Assigned task ->
Copy every line from the records that holds the word "window".
======== Data extract ========
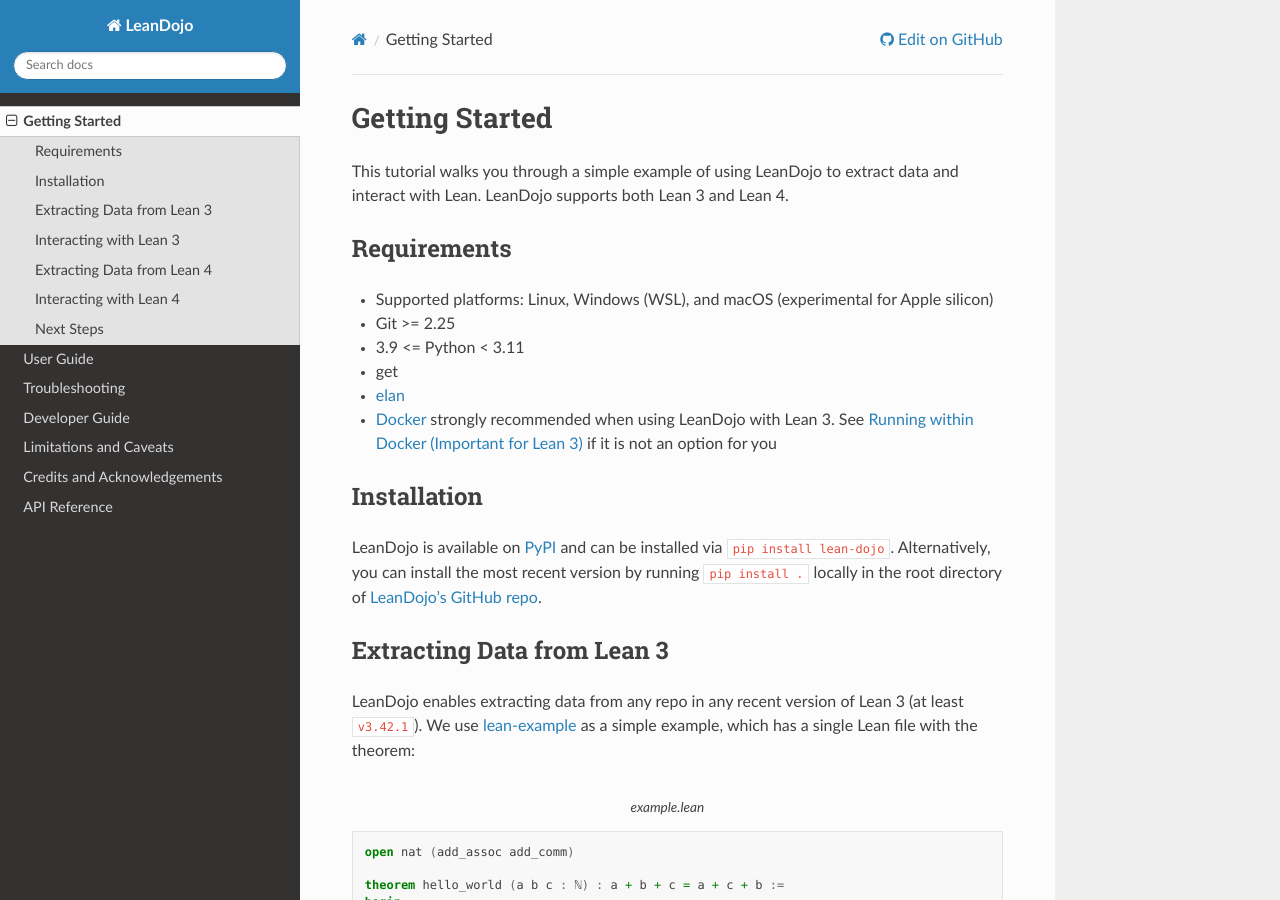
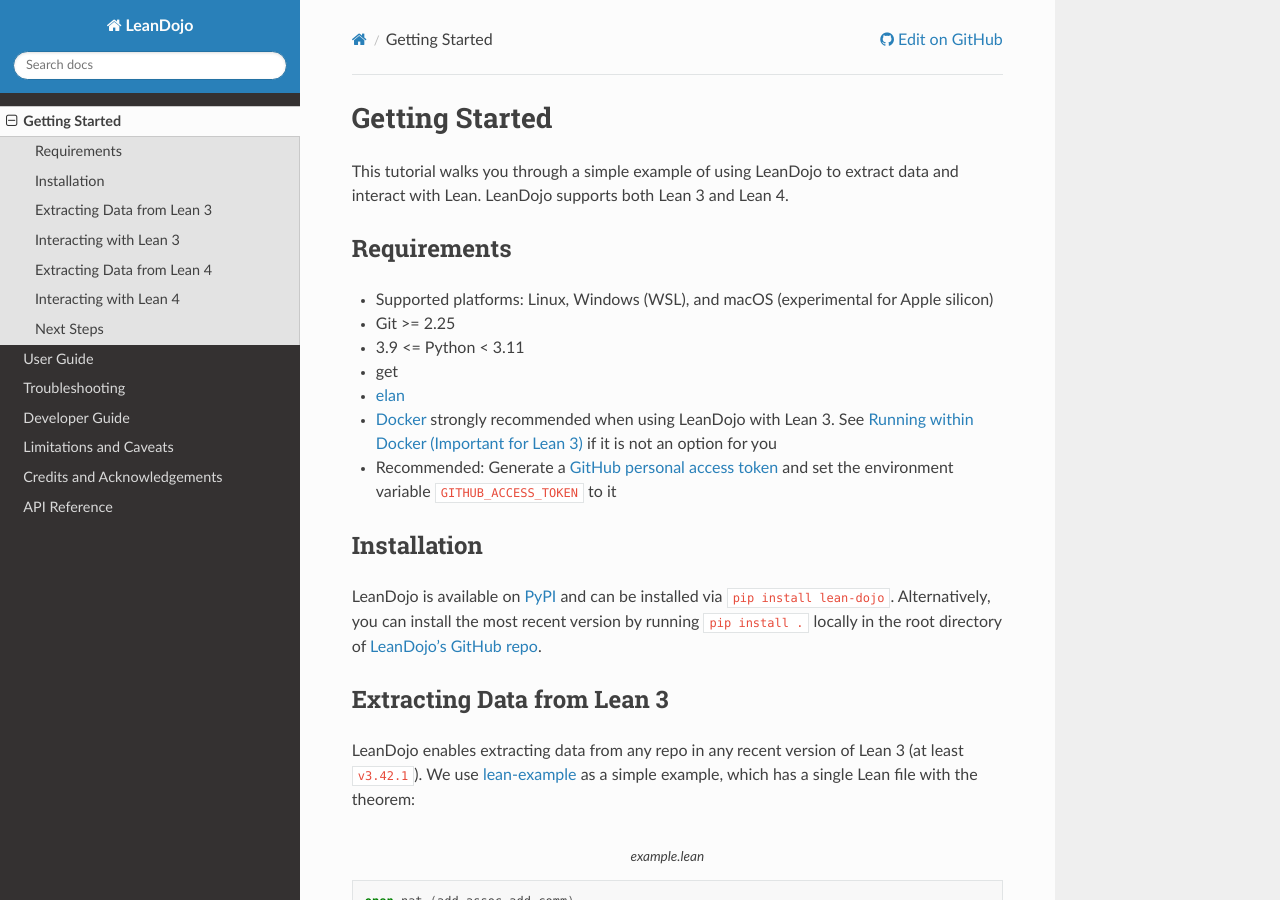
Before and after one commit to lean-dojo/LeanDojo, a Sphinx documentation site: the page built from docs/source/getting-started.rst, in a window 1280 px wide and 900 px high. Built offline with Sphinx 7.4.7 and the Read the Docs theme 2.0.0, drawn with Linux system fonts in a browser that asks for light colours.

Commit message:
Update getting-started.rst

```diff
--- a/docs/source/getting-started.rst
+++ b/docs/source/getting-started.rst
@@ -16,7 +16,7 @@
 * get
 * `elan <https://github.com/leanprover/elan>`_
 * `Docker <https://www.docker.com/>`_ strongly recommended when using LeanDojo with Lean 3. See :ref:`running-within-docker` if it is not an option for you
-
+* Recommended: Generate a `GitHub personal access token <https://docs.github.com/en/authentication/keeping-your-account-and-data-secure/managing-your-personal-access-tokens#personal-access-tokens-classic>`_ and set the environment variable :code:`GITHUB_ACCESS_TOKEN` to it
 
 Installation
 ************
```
========
======== Data extract ========
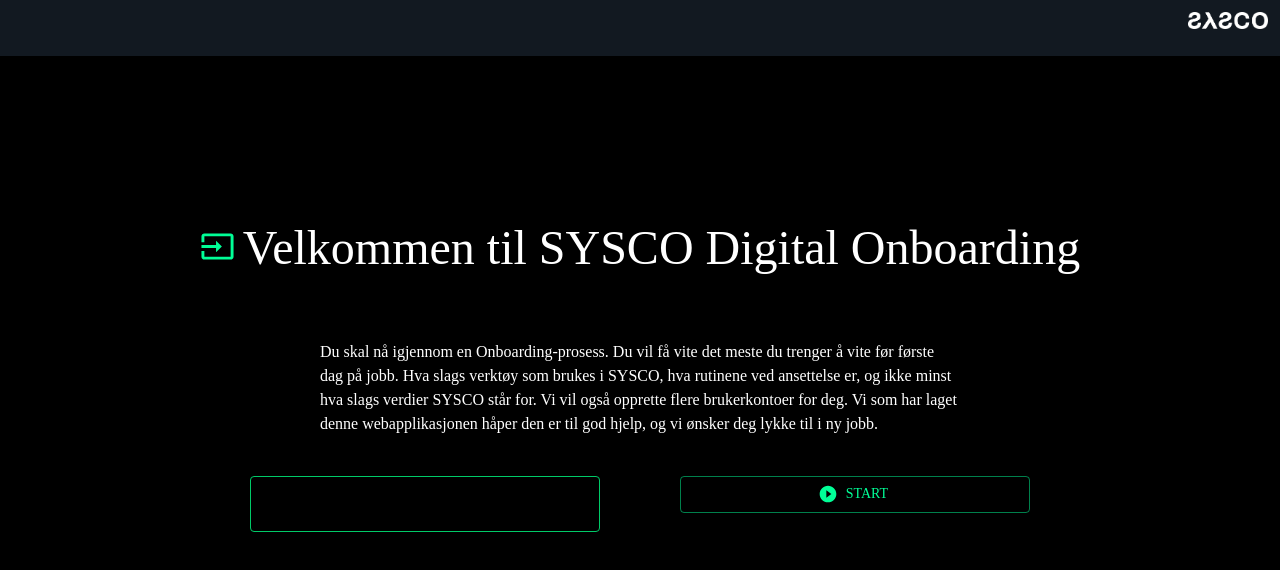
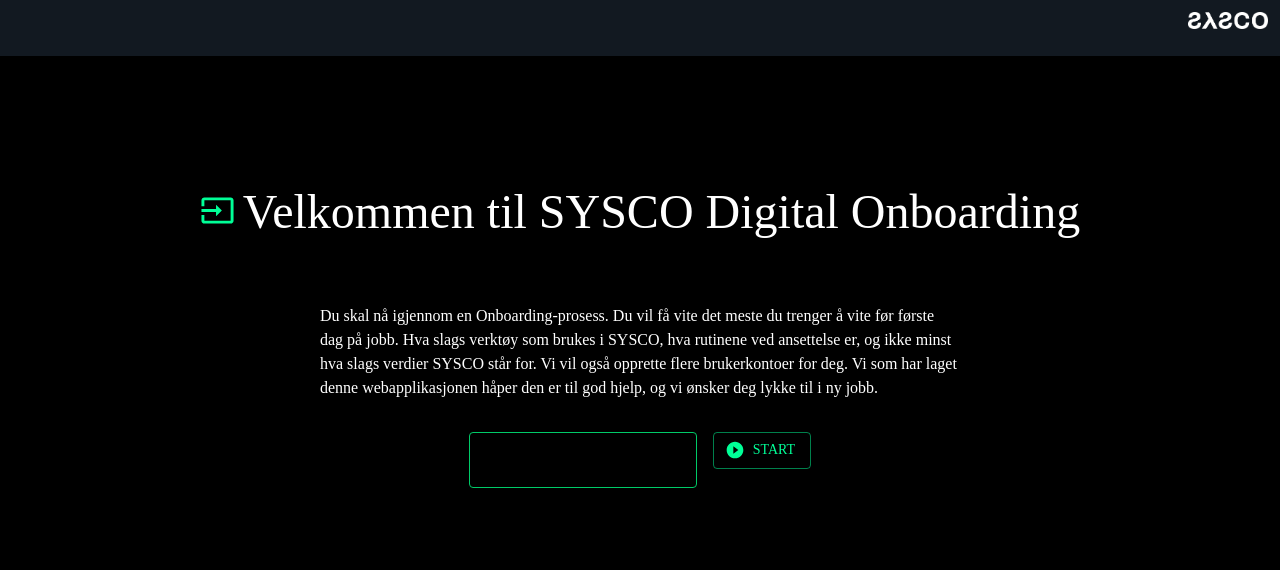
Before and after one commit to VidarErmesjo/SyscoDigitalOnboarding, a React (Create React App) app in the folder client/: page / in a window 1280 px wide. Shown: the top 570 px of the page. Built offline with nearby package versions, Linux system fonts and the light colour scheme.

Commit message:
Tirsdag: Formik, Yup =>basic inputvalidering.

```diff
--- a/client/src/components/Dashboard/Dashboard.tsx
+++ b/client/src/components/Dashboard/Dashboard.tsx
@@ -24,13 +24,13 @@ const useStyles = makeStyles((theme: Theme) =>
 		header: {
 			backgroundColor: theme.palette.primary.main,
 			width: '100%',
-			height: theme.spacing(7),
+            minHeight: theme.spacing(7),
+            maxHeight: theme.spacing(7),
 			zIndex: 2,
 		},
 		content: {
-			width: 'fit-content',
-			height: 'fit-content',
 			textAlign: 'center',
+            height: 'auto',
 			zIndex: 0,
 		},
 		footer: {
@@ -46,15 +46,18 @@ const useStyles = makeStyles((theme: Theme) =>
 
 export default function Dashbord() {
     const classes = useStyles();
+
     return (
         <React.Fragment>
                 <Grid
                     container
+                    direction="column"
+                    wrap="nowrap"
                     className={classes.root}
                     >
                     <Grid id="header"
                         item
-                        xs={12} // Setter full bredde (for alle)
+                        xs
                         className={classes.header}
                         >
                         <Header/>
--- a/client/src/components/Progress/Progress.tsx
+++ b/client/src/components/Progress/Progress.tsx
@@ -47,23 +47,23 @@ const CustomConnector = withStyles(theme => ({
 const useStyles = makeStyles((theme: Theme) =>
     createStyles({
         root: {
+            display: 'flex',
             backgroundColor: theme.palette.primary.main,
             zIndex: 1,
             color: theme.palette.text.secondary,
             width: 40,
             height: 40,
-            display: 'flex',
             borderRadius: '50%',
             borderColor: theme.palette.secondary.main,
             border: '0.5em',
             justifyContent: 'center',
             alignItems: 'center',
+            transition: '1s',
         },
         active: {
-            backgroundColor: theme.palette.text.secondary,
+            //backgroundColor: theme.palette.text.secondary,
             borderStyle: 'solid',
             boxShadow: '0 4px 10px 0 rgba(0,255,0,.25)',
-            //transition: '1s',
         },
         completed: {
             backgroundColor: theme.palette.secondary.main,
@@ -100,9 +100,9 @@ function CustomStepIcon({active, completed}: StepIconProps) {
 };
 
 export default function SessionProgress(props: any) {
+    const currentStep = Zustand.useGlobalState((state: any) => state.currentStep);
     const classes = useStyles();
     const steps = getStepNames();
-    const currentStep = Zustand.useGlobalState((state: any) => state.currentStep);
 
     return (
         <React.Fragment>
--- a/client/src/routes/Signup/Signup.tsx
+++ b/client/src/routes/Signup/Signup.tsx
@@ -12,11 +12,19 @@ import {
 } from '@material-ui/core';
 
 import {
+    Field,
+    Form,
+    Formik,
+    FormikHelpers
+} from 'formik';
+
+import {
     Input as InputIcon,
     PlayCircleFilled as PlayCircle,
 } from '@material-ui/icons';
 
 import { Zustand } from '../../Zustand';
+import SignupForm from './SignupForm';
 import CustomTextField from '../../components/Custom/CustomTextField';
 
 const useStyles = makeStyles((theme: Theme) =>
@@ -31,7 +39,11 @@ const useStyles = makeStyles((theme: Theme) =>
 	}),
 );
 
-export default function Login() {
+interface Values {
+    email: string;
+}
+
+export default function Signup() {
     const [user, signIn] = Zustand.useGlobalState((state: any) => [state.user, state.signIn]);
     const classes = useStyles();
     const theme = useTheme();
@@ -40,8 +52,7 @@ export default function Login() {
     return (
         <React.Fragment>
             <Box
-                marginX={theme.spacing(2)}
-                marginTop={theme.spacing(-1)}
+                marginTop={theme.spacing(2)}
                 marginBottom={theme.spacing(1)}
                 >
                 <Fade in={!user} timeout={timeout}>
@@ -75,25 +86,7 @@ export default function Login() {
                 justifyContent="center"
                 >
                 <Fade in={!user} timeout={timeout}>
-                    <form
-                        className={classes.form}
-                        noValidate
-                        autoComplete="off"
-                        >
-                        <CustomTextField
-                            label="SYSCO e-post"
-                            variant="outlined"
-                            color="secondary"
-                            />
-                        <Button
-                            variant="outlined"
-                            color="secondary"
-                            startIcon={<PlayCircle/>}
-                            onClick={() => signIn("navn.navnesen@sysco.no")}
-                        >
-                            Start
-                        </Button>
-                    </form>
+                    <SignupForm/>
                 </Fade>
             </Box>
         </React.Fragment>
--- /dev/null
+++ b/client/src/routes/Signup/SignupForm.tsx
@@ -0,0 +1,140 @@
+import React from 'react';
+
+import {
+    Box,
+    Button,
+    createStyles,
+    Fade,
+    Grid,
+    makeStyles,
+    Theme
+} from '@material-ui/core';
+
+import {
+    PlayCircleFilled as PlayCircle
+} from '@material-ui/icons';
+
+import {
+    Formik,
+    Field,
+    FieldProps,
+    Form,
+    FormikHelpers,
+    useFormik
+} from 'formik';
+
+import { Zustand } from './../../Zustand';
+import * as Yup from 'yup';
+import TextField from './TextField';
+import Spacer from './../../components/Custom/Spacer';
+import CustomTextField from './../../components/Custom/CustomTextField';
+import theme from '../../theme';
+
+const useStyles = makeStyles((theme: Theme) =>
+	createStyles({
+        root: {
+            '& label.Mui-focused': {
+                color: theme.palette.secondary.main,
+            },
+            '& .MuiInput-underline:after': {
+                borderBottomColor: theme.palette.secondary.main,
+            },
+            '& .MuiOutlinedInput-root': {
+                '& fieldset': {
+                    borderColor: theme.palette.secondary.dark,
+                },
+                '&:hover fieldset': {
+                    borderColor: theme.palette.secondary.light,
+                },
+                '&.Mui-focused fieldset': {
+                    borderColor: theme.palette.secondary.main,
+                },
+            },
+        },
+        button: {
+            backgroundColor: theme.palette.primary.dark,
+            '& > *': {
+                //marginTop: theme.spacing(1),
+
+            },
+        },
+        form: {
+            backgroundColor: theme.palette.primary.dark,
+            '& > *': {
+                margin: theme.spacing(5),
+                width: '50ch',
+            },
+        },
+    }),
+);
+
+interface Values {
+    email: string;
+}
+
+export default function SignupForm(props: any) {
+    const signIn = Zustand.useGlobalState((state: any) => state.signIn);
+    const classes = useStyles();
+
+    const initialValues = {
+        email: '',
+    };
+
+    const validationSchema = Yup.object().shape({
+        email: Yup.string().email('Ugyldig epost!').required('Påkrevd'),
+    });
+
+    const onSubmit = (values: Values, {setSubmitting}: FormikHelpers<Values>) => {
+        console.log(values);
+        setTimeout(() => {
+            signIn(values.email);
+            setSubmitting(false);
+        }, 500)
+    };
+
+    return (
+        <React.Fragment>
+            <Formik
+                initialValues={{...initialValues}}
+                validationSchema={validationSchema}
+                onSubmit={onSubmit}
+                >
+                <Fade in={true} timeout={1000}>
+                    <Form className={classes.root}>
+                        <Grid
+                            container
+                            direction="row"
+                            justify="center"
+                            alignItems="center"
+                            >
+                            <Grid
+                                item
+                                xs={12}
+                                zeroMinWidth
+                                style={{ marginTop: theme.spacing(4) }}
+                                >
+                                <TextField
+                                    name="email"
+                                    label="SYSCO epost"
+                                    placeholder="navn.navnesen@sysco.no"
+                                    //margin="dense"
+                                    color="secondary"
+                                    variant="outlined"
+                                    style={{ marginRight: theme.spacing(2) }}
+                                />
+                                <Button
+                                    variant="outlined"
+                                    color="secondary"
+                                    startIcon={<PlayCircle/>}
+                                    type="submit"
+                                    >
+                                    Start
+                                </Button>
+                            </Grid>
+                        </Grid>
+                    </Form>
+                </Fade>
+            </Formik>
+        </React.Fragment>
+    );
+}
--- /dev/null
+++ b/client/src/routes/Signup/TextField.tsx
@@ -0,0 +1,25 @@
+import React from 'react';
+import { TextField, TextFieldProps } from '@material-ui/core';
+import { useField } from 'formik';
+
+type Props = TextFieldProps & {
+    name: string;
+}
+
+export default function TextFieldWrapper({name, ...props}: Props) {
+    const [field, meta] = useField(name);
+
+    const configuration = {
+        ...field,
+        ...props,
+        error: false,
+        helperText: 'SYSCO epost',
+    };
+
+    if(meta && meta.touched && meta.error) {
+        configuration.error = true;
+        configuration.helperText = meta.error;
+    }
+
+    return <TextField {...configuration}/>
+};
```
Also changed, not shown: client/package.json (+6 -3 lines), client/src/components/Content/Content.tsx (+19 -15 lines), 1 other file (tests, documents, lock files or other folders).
========
Answer to the problem ->
Before and after one commit to lean-dojo/LeanDojo, a Sphinx documentation site: the page built from docs/source/getting-started.rst, in a window 1280 px wide and 900 px high. Built offline with Sphinx 7.4.7 and the Read the Docs theme 2.0.0, drawn with Linux system fonts in a browser that asks for light colours.
Before and after one commit to VidarErmesjo/SyscoDigitalOnboarding, a React (Create React App) app in the folder client/: page / in a window 1280 px wide. Shown: the top 570 px of the page. Built offline with nearby package versions, Linux system fonts and the light colour scheme.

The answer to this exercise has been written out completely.